Foa on Brown, ed. (2017)


Brown, Kathryn, editor. Perspectives on Degas. Routledge, 2017, pp. 280, ISBN 978-1-47-243997-0

Michelle Foa, Tulane University

The publication of this series of scholarly essays on diverse aspects of Degas’s work, practice, and critical and art historical reception could not have been better timed; it coincides with the centenary of the artist’s death and with several major museum exhibitions that commemorated the occasion. The past few years have thus marked an important period in the history of Degas studies, and this volume makes a significant contribution to the recent broader reassessment of the artist’s work and legacy.

The volume opens with Kathryn Brown’s incisive introduction, which provides an excellent overview of some of the most influential texts and methodological approaches in Degas studies of the past forty or so years and then positions the individual essays that follow within this framework. The essays are grouped into three sections, the first of which is titled “Art in Context: Gender, Race, and Labour.” Questions of gender have long played an important role in the criticism and scholarship on Degas, and they are central to several of the essays presented here. For example, Norma Broude compellingly reflects and expands upon her groundbreaking 1977 essay contesting long-standing claims of Degas’s misogyny and convincingly argues for a fundamentally empathetic relationship between the artist and some of his depicted subjects. Other insightful analyses of Degas’s pictorial explorations of constructions of femininity and masculinity include Mary Hunter’s close examination of one of Degas’s café-concert pictures and the significance of the figure of the waiter in late nineteenth-century Paris, and Anthea Callen’s study of female spectatorship in visual imagery and culture of the period. Shao-Chien Tseng’s essay on Degas’s equestrian imagery and Marilyn Brown’s illuminating text on the racial identity of the performer depicted in Degas’s painting, Miss La La at the Cirque Fernando, complete the first section.

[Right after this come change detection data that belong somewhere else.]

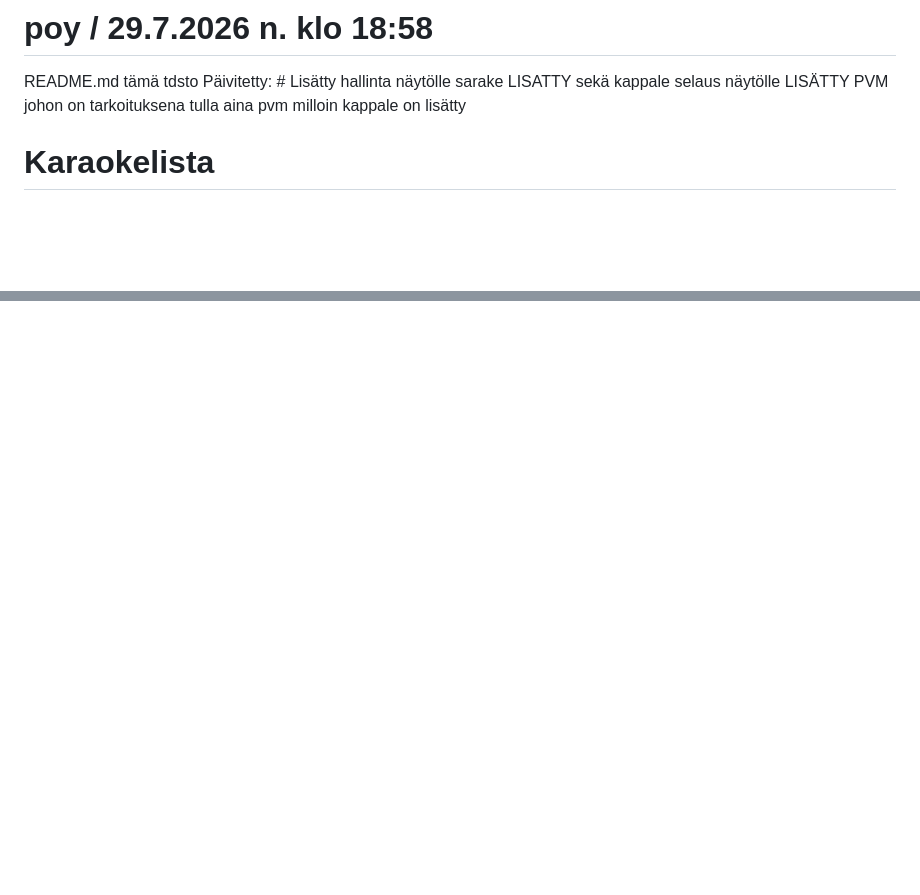
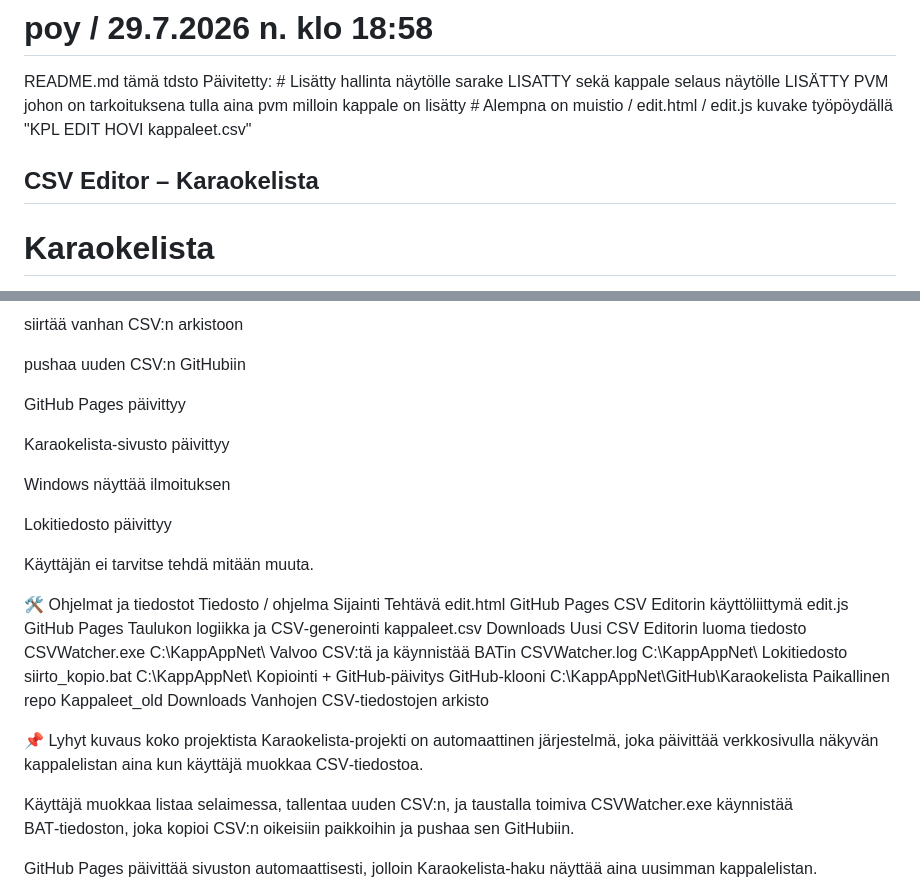
Before and after one commit to LamminHovi/Karaokelista, a Markdown page: README.md, 2 parts joined by grey strips. Rendered like a GitHub page; blank space fills up the shorter version.

```diff
--- a/README.md
+++ b/README.md
@@ -2,7 +2,8 @@
 README.md tämä tdsto
     Päivitetty:
     # Lisätty hallinta näytölle sarake LISATTY sekä kappale selaus näytölle LISÄTTY PVM johon on tarkoituksena tulla aina pvm milloin kappale on lisätty
-
+    # Alempna on muistio / edit.html / edit.js kuvake työpöydällä "KPL EDIT HOVI kappaleet.csv"
+## CSV Editor – Karaokelista
 # Karaokelista
 Karaokekappale listau HOVI
 
@@ -730,0 +856,32 @@ window.onload = () => {
+siirtää vanhan CSV:n arkistoon
+
+pushaa uuden CSV:n GitHubiin
+
+GitHub Pages päivittyy
+
+Karaokelista‑sivusto päivittyy
+
+Windows näyttää ilmoituksen
+
+Lokitiedosto päivittyy
+
+Käyttäjän ei tarvitse tehdä mitään muuta.
+
+🛠 Ohjelmat ja tiedostot
+Tiedosto / ohjelma	Sijainti	Tehtävä
+edit.html	GitHub Pages	CSV Editorin käyttöliittymä
+edit.js	GitHub Pages	Taulukon logiikka ja CSV‑generointi
+kappaleet.csv	Downloads	Uusi CSV Editorin luoma tiedosto
+CSVWatcher.exe	C:\KappAppNet\	Valvoo CSV:tä ja käynnistää BATin
+CSVWatcher.log	C:\KappAppNet\	Lokitiedosto
+siirto_kopio.bat	C:\KappAppNet\	Kopiointi + GitHub‑päivitys
+GitHub‑klooni	C:\KappAppNet\GitHub\Karaokelista	Paikallinen repo
+Kappaleet_old	Downloads	Vanhojen CSV‑tiedostojen arkisto
+
+
+📌 Lyhyt kuvaus koko projektista
+Karaokelista‑projekti on automaattinen järjestelmä, joka päivittää verkkosivulla näkyvän kappalelistan aina kun käyttäjä muokkaa CSV‑tiedostoa.
+
+Käyttäjä muokkaa listaa selaimessa, tallentaa uuden CSV:n, ja taustalla toimiva CSVWatcher.exe käynnistää BAT‑tiedoston, joka kopioi CSV:n oikeisiin paikkoihin ja pushaa sen GitHubiin.
+
+GitHub Pages päivittää sivuston automaattisesti, jolloin Karaokelista‑haku näyttää aina uusimman kappalelistan.
```
Also changed, not shown: other parts of README.md (+124 -0 lines).
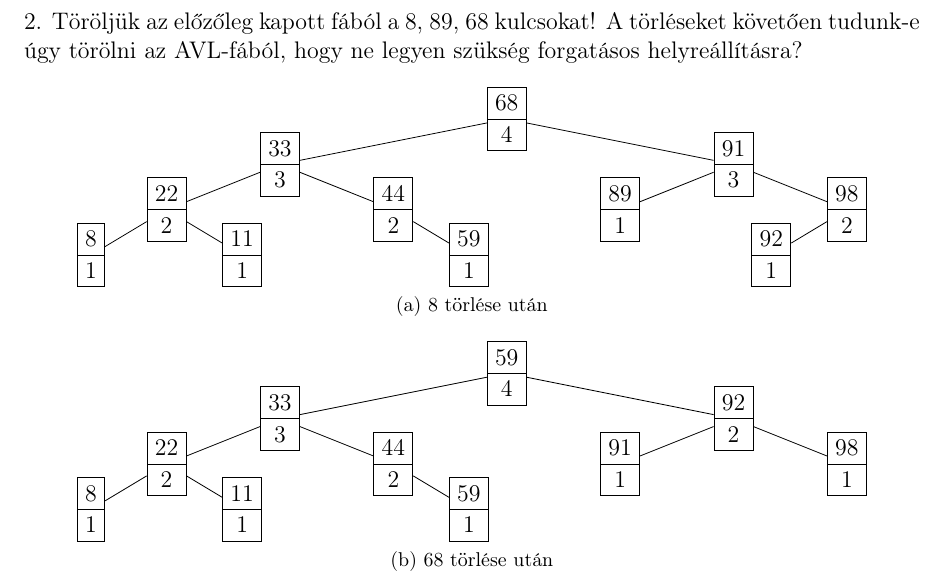
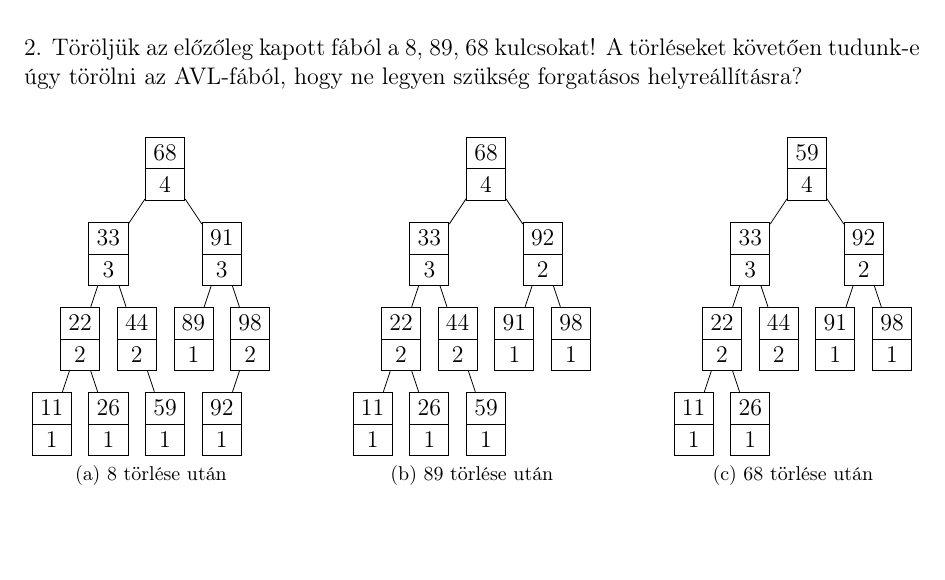
Before and after one commit to begab/alga2, a LaTeX document (gyakorlatok/gyak03/alga2_gyak03.tex): part of page 1 of 2, cut so that both start at the same text, the shorter picture padded with empty space. Compiled offline with pdfLaTeX.

Commit message:
fixes the solution for the AVL deletion

```diff
--- a/gyakorlatok/gyak03/alga2_gyak03.tex
+++ b/gyakorlatok/gyak03/alga2_gyak03.tex
@@ -84,12 +85,14 @@
 		\centering
 		\subfloat[8 törlése után]{
 
-			\begin{tikzpicture}[level/.style={sibling distance = 8cm/#1},level distance = 0.8cm]
+			\begin{tikzpicture}[level 1/.style={sibling distance=2cm},level
+			2/.style={sibling distance=1cm}]
 				\node[data]{68 \nodepart{two} 4}
-					child{ node[data]{33 \nodepart{two} 3}
+					child{ node[data]{33 \nodepart{two}
+					3}
 						child{ node[data]{22 \nodepart{two} 2}
-							child{ node[data]{8 \nodepart{two} 1}}
 							child{ node[data]{11 \nodepart{two} 1}}
+							child{ node[data]{26 \nodepart{two} 1}}
     					}
 						child{ node[data]{44 \nodepart{two} 2}
 							child[missing]
@@ -104,14 +107,15 @@
 						}
 					};
 		\end{tikzpicture}
-	}\\
-	\subfloat[68 törlése után]{
-		\begin{tikzpicture}[level/.style={sibling distance = 8cm/#1},level distance = 0.8cm]
-			\node[data]{59 \nodepart{two} 4}
+	} \hfill
+	\subfloat[89 törlése után]{
+		\begin{tikzpicture}[level 1/.style={sibling distance=2cm},level
+		2/.style={sibling distance=1cm}]
+			\node[data]{68 \nodepart{two} 4}
 				child{ node[data]{33 \nodepart{two} 3}
 					child{ node[data]{22 \nodepart{two} 2}
-						child{ node[data]{8 \nodepart{two} 1}}
 						child{ node[data]{11 \nodepart{two} 1}}
+						child{ node[data]{26 \nodepart{two} 1}}
 					}
 					child{
 						node[data]{44 \nodepart{two} 2}
@@ -124,7 +128,25 @@
 					child{ node[data]{98 \nodepart{two} 1}}
 				};
 		\end{tikzpicture}
+	} \hfill
+\subfloat[68 törlése után]{
+	\begin{tikzpicture}[level 1/.style={sibling distance=2cm},level
+	2/.style={sibling distance=1cm}]
+	\node[data]{59 \nodepart{two} 4}
+	child{ node[data]{33 \nodepart{two} 3}
+		child{ node[data]{22 \nodepart{two} 2}
+			child{ node[data]{11 \nodepart{two} 1}}
+			child{ node[data]{26 \nodepart{two} 1}}
+		}
+		child{
+			node[data]{44 \nodepart{two} 2}}
 	}
+	child{ node[data]{92 \nodepart{two} 2}
+		child{ node[data]{91 \nodepart{two} 1}}
+		child{ node[data]{98 \nodepart{two} 1}}
+	};
+	\end{tikzpicture}
+}
 	\end{figure}
 
 \pagebreak
```
Also changed, not shown: gyakorlatok/gyak03/alga2_gyak03.pdf, gyakorlatok/gyak03/alga2_gyak03.tex (3 more changed lines).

The essays in the second section, which is titled “Making and Materiality,” shed welcome light on certain aspects of Degas’s wide-ranging experimentation with diverse techniques, media, and processes over the course of his long career. Marni Reva Kessler expands our understanding of the artist’s relationship to photography in her thought-provoking close analysis of Degas’s portrait of Princess Pauline de Metternich, and Patricia Failing takes the reader on a wonderful exploration of the artist’s sculptural practice and the heterogeneous materials he used. Degas’s monotype prints are the focus of two essays in this section: Jonas Beyer’s interesting study of the particularities of the monotype printing process and the ambiguities in the resulting images, and Kathryn Brown’s perceptive inquiry into the complex relationship between Ludovic Halévy’s La Famille Cardinal stories and Degas’s illustrations of them.Writing Degas,” the third and last section, focuses on different facets of the artist’s late career and posthumous reception. Ruth Iskin offers a valuable historiography of the relationship between Cassatt and Degas and an analysis of the two artists’ contrasting activities and reputations as collectors. Heather Dawkins’s essay on Degas’s late practice, grounded in theories of cognitive science, and Anna Gruetzner Robins’s examination of some of Walter Sickert’s writings on the artist’s work conclude the volume.

Though this book does not aim to treat Degas’s diverse body of work in a comprehensive manner, it nevertheless succeeds in giving the reader a sense of the main contours of the artist’s oeuvre and its art historical reception, even as many of the individual essays offer closes analyses of particular works. The reader will find countless insights into many of the artist’s main motifs, from his portraits and equestrian images to his pictures and sculptures of ballet dancers, laundresses, bathers, brothels, and café-concerts. One also learns about many of the stages of the artist’s nearly fifty-year-long career and the wide array of two- and three-dimensional media with which he worked. This important volume makes clear how fertile the field of Degas studies continues to be, thus providing a testament to the achievements of the contributors and the artist alike.